Why SAT Scores Going Down May Be Just Fine

The average score for students taking the venerable SAT exam in 2014-2015 was 1490, seven points below last year’s scores and the lowest score since the writing section was added in 2005. Not surprisingly, this drop is generating a lot of media coverage—much of it focused on how high schools are failing America’s children. But while high schools may very well be a concern (and those of us in colleges shouldn’t get off without criticism, either), I contend that the decline in SAT scores may be just fine.
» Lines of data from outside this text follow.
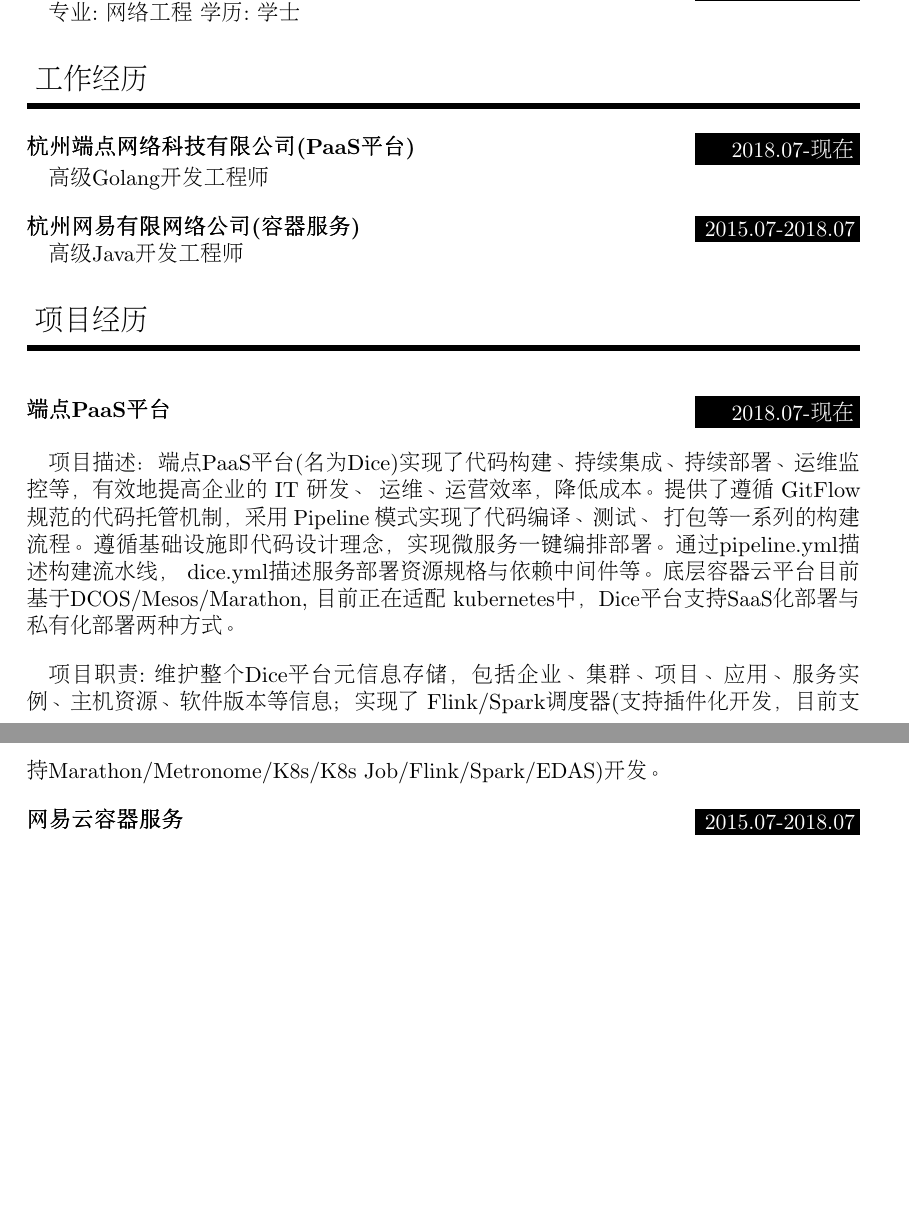
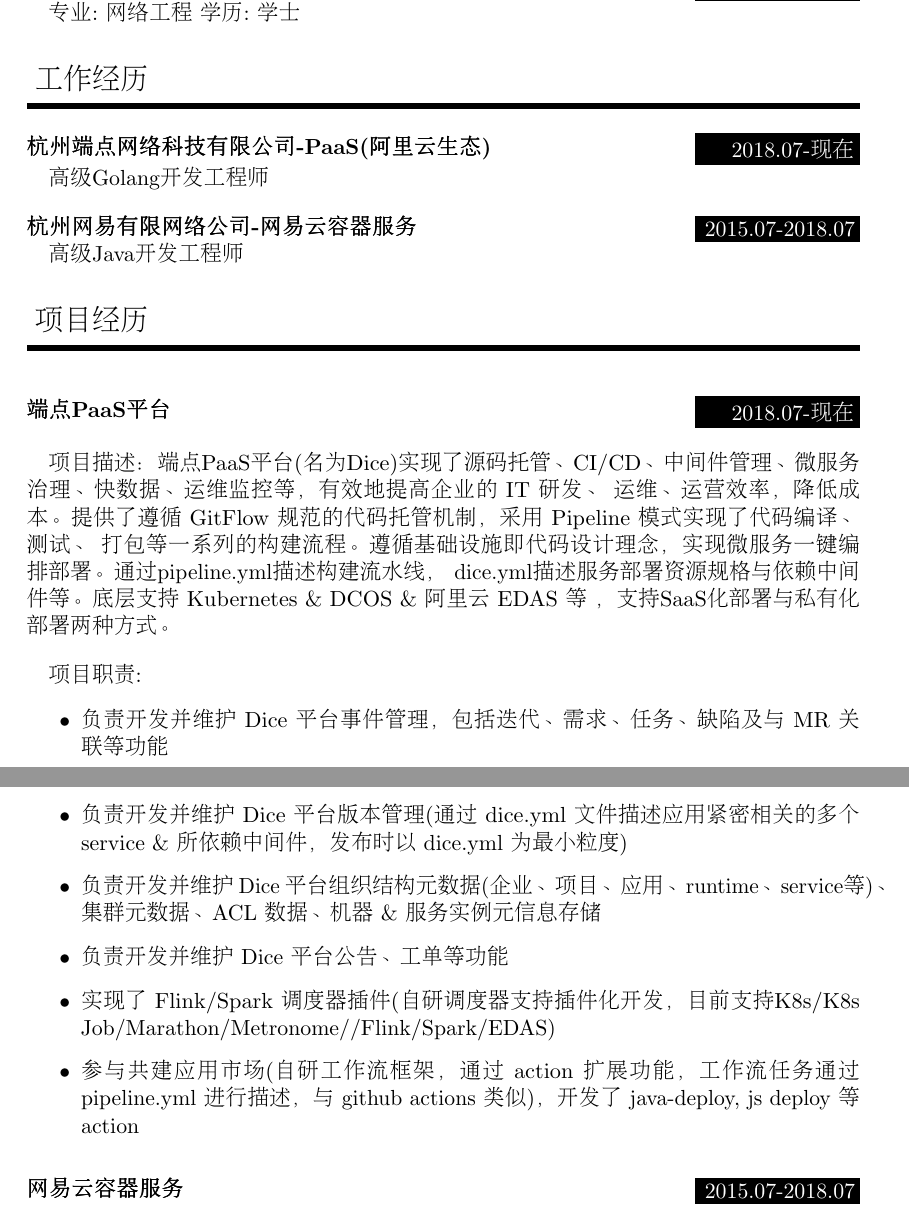
Before and after one commit to xautjzd/Resume, a LaTeX CV (resume.tex): two parts of pages 1 and 2 of 3, joined at a grey line, cut so that both start at the same text, the shorter picture padded with empty space. Compiled offline with pdfLaTeX.

Commit message:
update my resume

```diff
--- a/resume.tex
+++ b/resume.tex
@@ -146,23 +146,29 @@
 %%% ------------------------------------------------------------
 \Section{工作经历}
 
-\Work{杭州端点网络科技有限公司(PaaS平台)}{2018.07-现在}{高级Golang开发工程师}
+\Work{杭州端点网络科技有限公司-PaaS(阿里云生态)}{2018.07-现在}{高级Golang开发工程师}
 \sepspace
-\Work{杭州网易有限网络公司(容器服务)}{2015.07-2018.07}{高级Java开发工程师}
+\Work{杭州网易有限网络公司-网易云容器服务}{2015.07-2018.07}{高级Java开发工程师}
 
 %%% Project
 %%% ------------------------------------------------------------
 \Section{项目经历}
 
 \SubSection{端点PaaS平台}{2018.07-现在}
-项目描述：端点PaaS平台(名为Dice)实现了代码构建、持续集成、持续部署、运维监控等，有效地提高企业的 IT 研发、
+项目描述：端点PaaS平台(名为Dice)实现了源码托管、CI/CD、中间件管理、微服务治理、快数据、运维监控等，有效地提高企业的 IT 研发、
 运维、运营效率，降低成本。提供了遵循 GitFlow 规范的代码托管机制，采用 Pipeline 模式实现了代码编译、测试、
 打包等一系列的构建流程。遵循基础设施即代码设计理念，实现微服务一键编排部署。通过pipeline.yml描述构建流水线，
-dice.yml描述服务部署资源规格与依赖中间件等。底层容器云平台目前基于DCOS/Mesos/Marathon, 目前正在适配
-kubernetes中，Dice平台支持SaaS化部署与私有化部署两种方式。\par
+dice.yml描述服务部署资源规格与依赖中间件等。底层支持 Kubernetes \& DCOS \& 阿里云 EDAS 等 ，支持SaaS化部署与私有化部署两种方式。\par
 \sepspace
-项目职责: 维护整个Dice平台元信息存储，包括企业、集群、项目、应用、服务实例、主机资源、软件版本等信息；实现了
-Flink/Spark调度器(支持插件化开发，目前支持Marathon/Metronome/K8s/K8s Job/Flink/Spark/EDAS)开发。
+项目职责:
+\begin{itemize}
+\item 负责开发并维护 Dice 平台事件管理，包括迭代、需求、任务、缺陷及与 MR 关联等功能
+\item 负责开发并维护 Dice 平台版本管理(通过 dice.yml 文件描述应用紧密相关的多个 service \& 所依赖中间件，发布时以 dice.yml 为最小粒度)
+\item 负责开发并维护 Dice 平台组织结构元数据(企业、项目、应用、runtime、service等)、集群元数据、ACL 数据、机器 \& 服务实例元信息存储
+\item 负责开发并维护 Dice 平台公告、工单等功能
+\item 实现了 Flink/Spark 调度器插件(自研调度器支持插件化开发，目前支持K8s/K8s Job/Marathon/Metronome//Flink/Spark/EDAS)
+\item 参与共建应用市场(自研工作流框架，通过 action 扩展功能，工作流任务通过 pipeline.yml 进行描述，与 github actions 类似)，开发了 java-deploy, js deploy 等 action
+\end{itemize}
 
 \SubSection{网易云容器服务}{2015.07-2018.07}
 项目描述: 网易云容器服务基于Kubernetes，将Kubernetes相关功能产品化提供给用户，包含Namespace、
```
Also changed, not shown: resume.pdf, resume.tex (13 more changed lines).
The simple reason for my lack of concern is that the decline may very well be due to more students taking the exams in response to new state laws and district rules in several states requiring or encouraging testing. For example, Idaho required beginning in 2012 that students had to take the ACT or SAT to graduate—and that the state would cover SAT costs for students. In 2011-2012, 27% of Idaho students took the SAT and got an average score of 1613, while practically all Idaho students in 2014-2015 took the SAT and got an average score of 1372. (The District of Columbia, Delaware, and Maine—the other three jurisdictions where basically everyone takes the SAT—had similarly low scores.) Either Idaho high schools imploded over a three-year window, or the types of students who weren’t previously taking the test didn’t have the same level of ability on standardized tests as the 27% of students who were likely considering selective four-year colleges.

The chart below shows the relationship between the percentage of students taking the SAT and scores (data available via the Washington Post). The R-squared is 0.82, suggesting that 82% of the variation in state-level test scores can be explained by the percentage of students tested in each state.
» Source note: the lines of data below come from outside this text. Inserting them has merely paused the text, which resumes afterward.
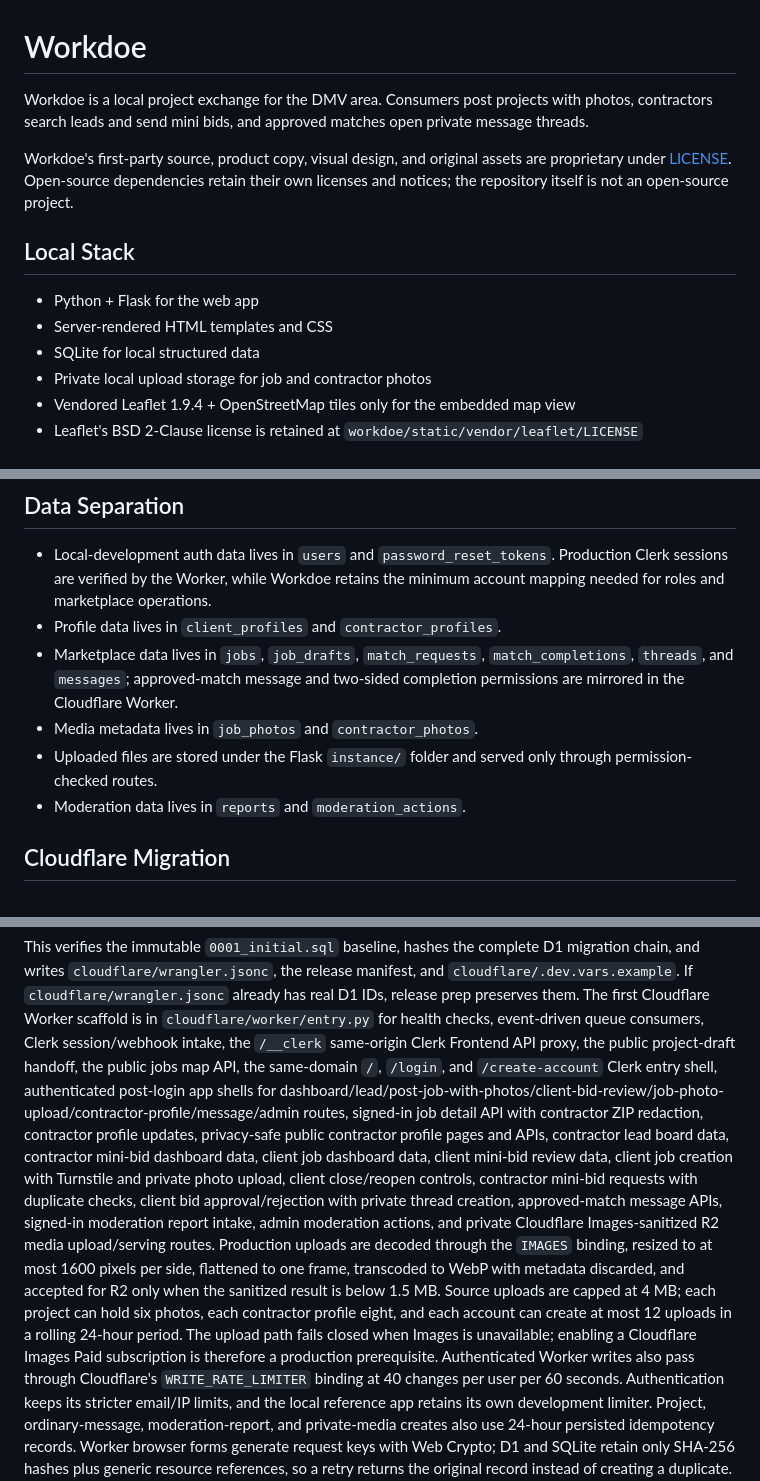
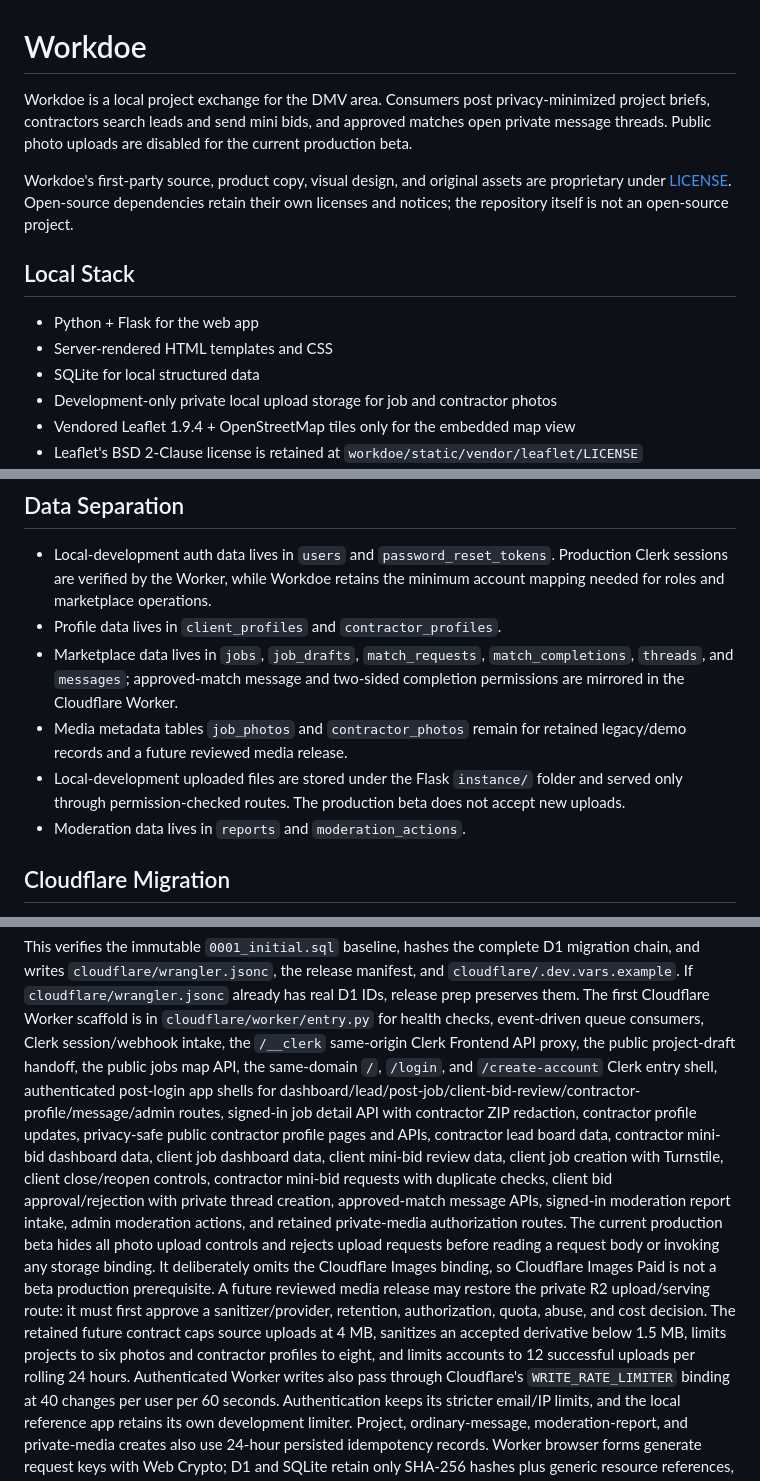
Before and after one commit to Yami566/workdoe, a Markdown page: README.md, 3 parts joined by grey strips. Drawn GitHub-style.

Commit message:
Align beta media documentation

```diff
--- a/README.md
+++ b/README.md
@@ -1,8 +1,9 @@
 # Workdoe
 
-Workdoe is a local project exchange for the DMV area. Consumers post projects
-with photos, contractors search leads and send mini bids, and approved matches
-open private message threads.
+Workdoe is a local project exchange for the DMV area. Consumers post
+privacy-minimized project briefs, contractors search leads and send mini bids,
+and approved matches open private message threads. Public photo uploads are
+disabled for the current production beta.
 
 Workdoe's first-party source, product copy, visual design, and original assets
 are proprietary under [LICENSE](LICENSE). Open-source dependencies retain their
@@ -13,7 +14,7 @@ own licenses and notices; the repository itself is not an open-source project.
 - Python + Flask for the web app
 - Server-rendered HTML templates and CSS
 - SQLite for local structured data
-- Private local upload storage for job and contractor photos
+- Development-only private local upload storage for job and contractor photos
 - Vendored Leaflet 1.9.4 + OpenStreetMap tiles only for the embedded map view
 - Leaflet's BSD 2-Clause license is retained at `workdoe/static/vendor/leaflet/LICENSE`
 - Deer logo mark from Tabler Icons, an MIT-licensed open-source icon set
@@ -81,8 +82,8 @@ python -m unittest discover -s tests
   the minimum account mapping needed for roles and marketplace operations.
 - Profile data lives in `client_profiles` and `contractor_profiles`.
 - Marketplace data lives in `jobs`, `job_drafts`, `match_requests`, `match_completions`, `threads`, and `messages`; approved-match message and two-sided completion permissions are mirrored in the Cloudflare Worker.
-- Media metadata lives in `job_photos` and `contractor_photos`.
-- Uploaded files are stored under the Flask `instance/` folder and served only through permission-checked routes.
+- Media metadata tables `job_photos` and `contractor_photos` remain for retained legacy/demo records and a future reviewed media release.
+- Local-development uploaded files are stored under the Flask `instance/` folder and served only through permission-checked routes. The production beta does not accept new uploads.
 - Moderation data lives in `reports` and `moderation_actions`.
 
 ## Cloudflare Migration
@@ -114,18 +115,19 @@ If `cloudflare/wrangler.jsonc` already has real D1 IDs, release prep preserves t
 The first Cloudflare Worker scaffold is in `cloudflare/worker/entry.py` for health
 checks, event-driven queue consumers, Clerk session/webhook intake, the `/__clerk`
 same-origin Clerk Frontend API proxy, the public project-draft handoff, the public
-jobs map API, the same-domain `/`, `/login`, and `/create-account` Clerk entry shell, authenticated post-login app shells for dashboard/lead/post-job-with-photos/client-bid-review/job-photo-upload/contractor-profile/message/admin routes, signed-in job detail API with contractor ZIP redaction, contractor profile updates, privacy-safe public contractor profile pages and APIs, contractor lead board data, contractor mini-bid dashboard data, client job dashboard data, client mini-bid review data, client job creation with Turnstile and private photo upload, client close/reopen controls, contractor mini-bid requests
+jobs map API, the same-domain `/`, `/login`, and `/create-account` Clerk entry shell, authenticated post-login app shells for dashboard/lead/post-job/client-bid-review/contractor-profile/message/admin routes, signed-in job detail API with contractor ZIP redaction, contractor profile updates, privacy-safe public contractor profile pages and APIs, contractor lead board data, contractor mini-bid dashboard data, client job dashboard data, client mini-bid review data, client job creation with Turnstile, client close/reopen controls, contractor mini-bid requests
 with duplicate checks, client bid approval/rejection with private thread
 creation, approved-match message APIs, signed-in moderation report intake, admin
-moderation actions, and private Cloudflare Images-sanitized R2 media
-upload/serving routes. Production uploads are decoded through the `IMAGES`
-binding, resized to at most 1600 pixels per side, flattened to one frame,
-transcoded to WebP with metadata discarded, and accepted for R2 only when the
-sanitized result is below 1.5 MB. Source uploads are capped at 4 MB; each
-project can hold six photos, each contractor profile eight, and each account
-can create at most 12 uploads in a rolling 24-hour period. The
-upload path fails closed when Images is unavailable; enabling a Cloudflare
-Images Paid subscription is therefore a production prerequisite.
+moderation actions, and retained private-media authorization routes. The current
+production beta hides all photo upload controls and rejects upload requests
+before reading a request body or invoking any storage binding. It deliberately
+omits the Cloudflare Images binding, so Cloudflare Images Paid is not a beta
+production prerequisite. A future reviewed media release may restore the
+private R2 upload/serving route: it must first approve a sanitizer/provider,
+retention, authorization, quota, abuse, and cost decision. The retained future
+contract caps source uploads at 4 MB, sanitizes an accepted derivative below
+1.5 MB, limits projects to six photos and contractor profiles to eight, and
+limits accounts to 12 successful uploads per rolling 24 hours.
 Authenticated Worker writes also pass through Cloudflare's `WRITE_RATE_LIMITER`
 binding at 40 changes per user per 60 seconds. Authentication keeps its stricter
 email/IP limits, and the local reference app retains its own development limiter.
```
Also changed, not shown: other parts of README.md (+1 -1 lines), docs/cloudflare-automation-auth.md (+8 -8 lines), docs/cloudflare-migration.md (+12 -11 lines).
What I would like to see is some comparisons across similar types of students over time. Among students who signal a clear intent to go to a four-year college, are SAT scores declining? Or is the entire decline driven by different students taking the test? And are students considering college for the first time because they took the SAT and did reasonably well? There is value to everyone taking a standardized test across states (given the differences in state high school exams), but it’s inappropriate to look at trends over time with such large differences in the types of students taking the test.